The Epiphany is celebrated around the world in many different ways. This day marks the manifestation of the Son of God as a human being in Jesus Christ. It’s also the day marked by the visitation of the Three Kings to the infant Jesus.
In Greece, the Epiphany is celebrated by a Greek Orthodox Priest throwing a Crucifix into the icy, cold winter waters at a port in Athens. Young men, and sometimes young women, plunge into the murky grey water to retrieve the cross. Whoever is successful can expect good luck for the coming year.
The origins of this event are as murky as the waters themselves. Christians argue that they re-enact the baptism of Jesus, whilst others view the event as offering gifts to the sea, to appease the spirits. The ceremony concludes by a blessing of all the sea going vessels. Whatever its origins, this is a traditional Greek event and not a tourist attraction.

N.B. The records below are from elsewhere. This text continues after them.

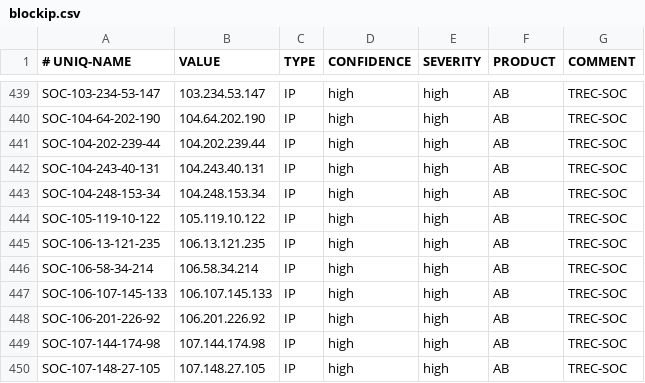
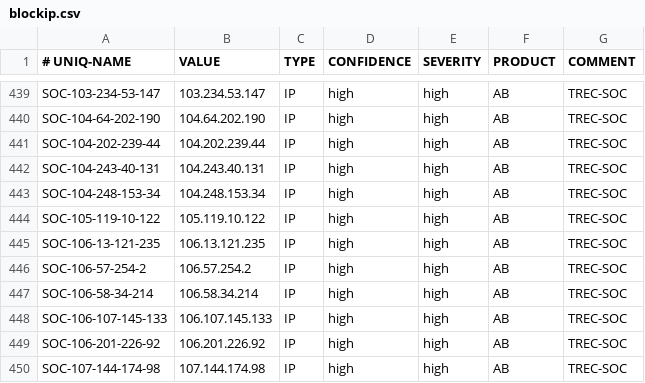
Before and after one commit to 0124stevenkuo/ipblock, a CSV file: blockip.csv, drawn as a sheet; only a part is shown, gaps mark what is left out; the shorter side is filled out with more unchanged rows.

```diff
--- a/blockip.csv
+++ b/blockip.csv
@@ -445,2 +445,3 @@ SOC-105-119-10-122,105.119.10.122,IP,high,high,AB,TREC-SOC
 SOC-106-13-121-235,106.13.121.235,IP,high,high,AB,TREC-SOC
+SOC-106-57-254-2,106.57.254.2,IP,high,high,AB,TREC-SOC
 SOC-106-58-34-214,106.58.34.214,IP,high,high,AB,TREC-SOC
```
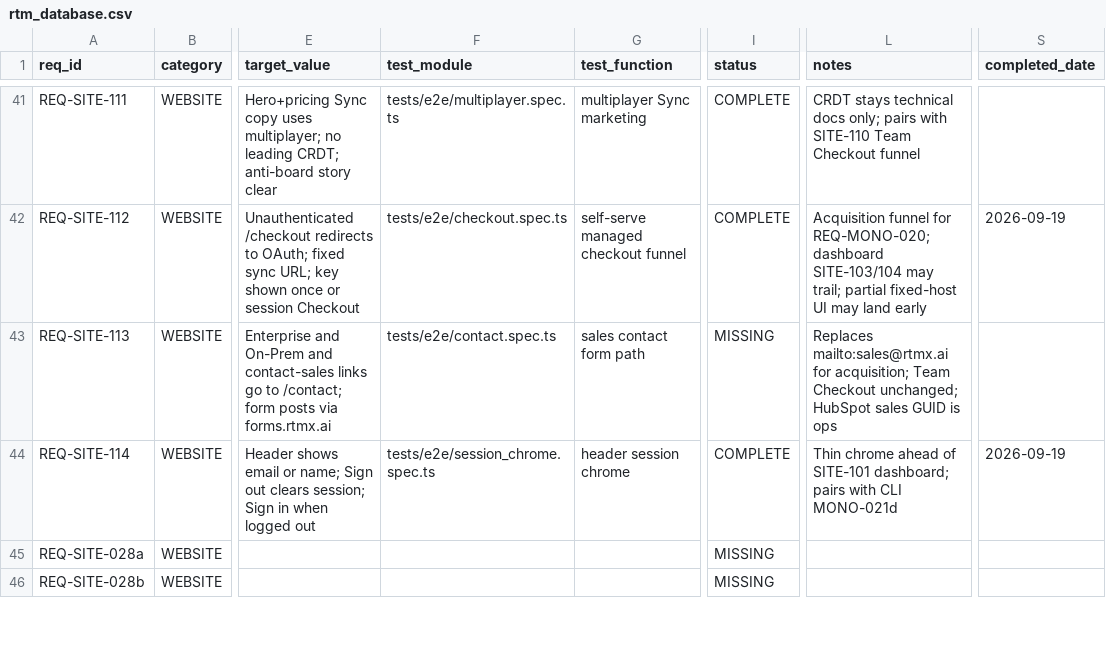
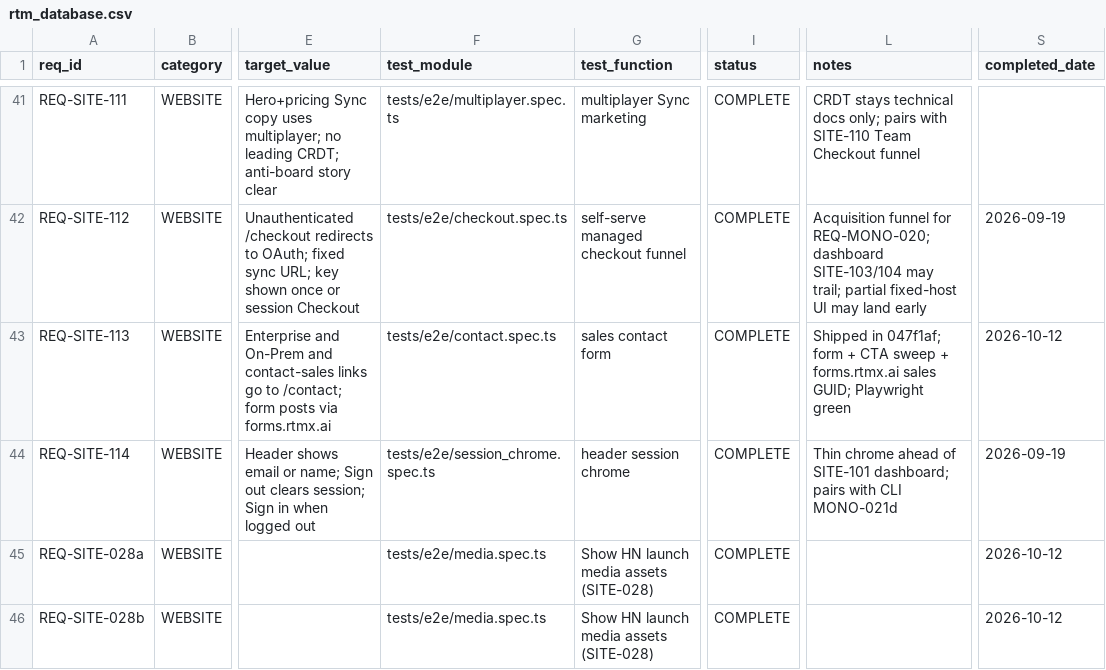
Before and after one commit to rtmx-ai/rtmx.ai, a CSV file: docs/rtm_database.csv, drawn as a sheet; only a part is shown, gaps mark what is left out; the diff covers the shown part only; the diff names each change by its address in the sheet, - before the commit and + after, or states it on an @@ line.

```diff
--- a/docs/rtm_database.csv
+++ b/docs/rtm_database.csv
-G43 (test_function): sales contact form path
+G43 (test_function): sales contact form
-I43 (status): MISSING
+I43 (status): COMPLETE
-L43 (notes): Replaces mailto:sales@rtmx.ai for acquisition; Team Checkout unchanged; HubSpot sales GUID is ops
+L43 (notes): Shipped in 047f1af; form + CTA sweep + forms.rtmx.ai sales GUID; Playwright green
-S43 (completed_date): (empty)
+S43 (completed_date): 2026-10-12
-F45:F46 (test_module): (empty)
+F45:F46 (test_module): tests/e2e/media.spec.ts
-G45:G46 (test_function): (empty)
+G45:G46 (test_function): Show HN launch media assets (SITE-028)
-I45:I46 (status): MISSING
+I45:I46 (status): COMPLETE
-S45:S46 (completed_date): (empty)
+S45:S46 (completed_date): 2026-10-12
```
Also changed, not shown: 48 edited cells elsewhere in this file, 2 other files.
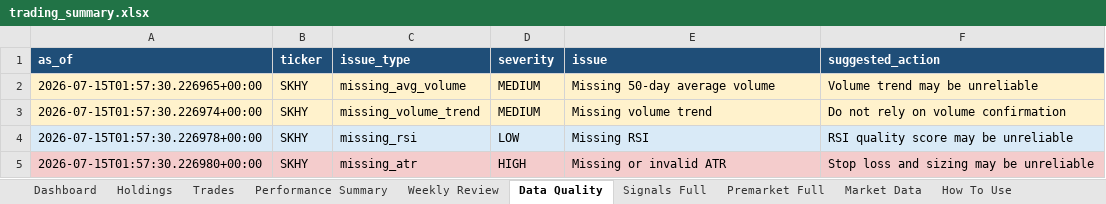
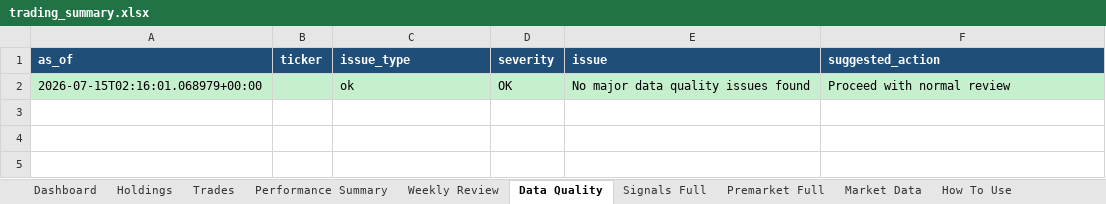
Before and after one commit to nicklc14/trading-engine-v2, an Excel workbook: output/trading_summary.xlsx, sheet Data Quality, drawn as a sheet; values as stored, in another font and other column widths than the file's, no borders; removed rows and columns are numbered as before the commit, all else as after; the diff names each change by its address in the sheet, - before the commit and + after, or states it on an @@ line.

```diff
--- a/output/trading_summary.xlsx (sheet Data Quality)
+++ b/output/trading_summary.xlsx (sheet Data Quality)
-row 2: 2026-07-15T01:57:30.226965+00:00 | SKHY | missing_avg_volume | MEDIUM | Missing 50-day average volume | Volume trend may be unreliable
-row 3: 2026-07-15T01:57:30.226974+00:00 | SKHY | missing_volume_trend | MEDIUM | Missing volume trend | Do not rely on volume confirmation
-row 4: 2026-07-15T01:57:30.226978+00:00 | SKHY | missing_rsi | LOW | Missing RSI | RSI quality score may be unreliable
-row 5: 2026-07-15T01:57:30.226980+00:00 | SKHY | missing_atr | HIGH | Missing or invalid ATR | Stop loss and sizing may be unreliable
+row 2: 2026-07-15T02:16:01.068979+00:00 |  | ok | OK | No major data quality issues found | Proceed with normal review
```
Also changed, not shown: sheet Premarket Full, sheet Signals Full, sheet Dashboard, sheet Market Data, 5 other files.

The Italians celebrate the Epiphany with a character who rivals Santa Claus in popularity. Her name is Befana, and she’s a witch. Her specialty involves visiting children at this time of year by descending down a chimney on January 5, just like her counterpart at Christmas.
This lady enjoys a glass of wine and some cookies when she visits, and in return, she sweeps the kitchen before leaving candy and presents for good children and lumps of coal for bad ones. Incidentally, all Italian children anticipate receiving at least one piece of coal. It’s impossible to be that good all year!
Befana may be related to the Christian feast of the Epiphany, hence her name. It is more likely that she can also trace her origins back to pagan Rome, and a Goddess called Strenia.
You can hear more about these and other celebrations happening around the world this and every Saturday on World Music with Deirdre Saravia, from 8 p.m. to 10 p.m. on KSTX 89.1 FM.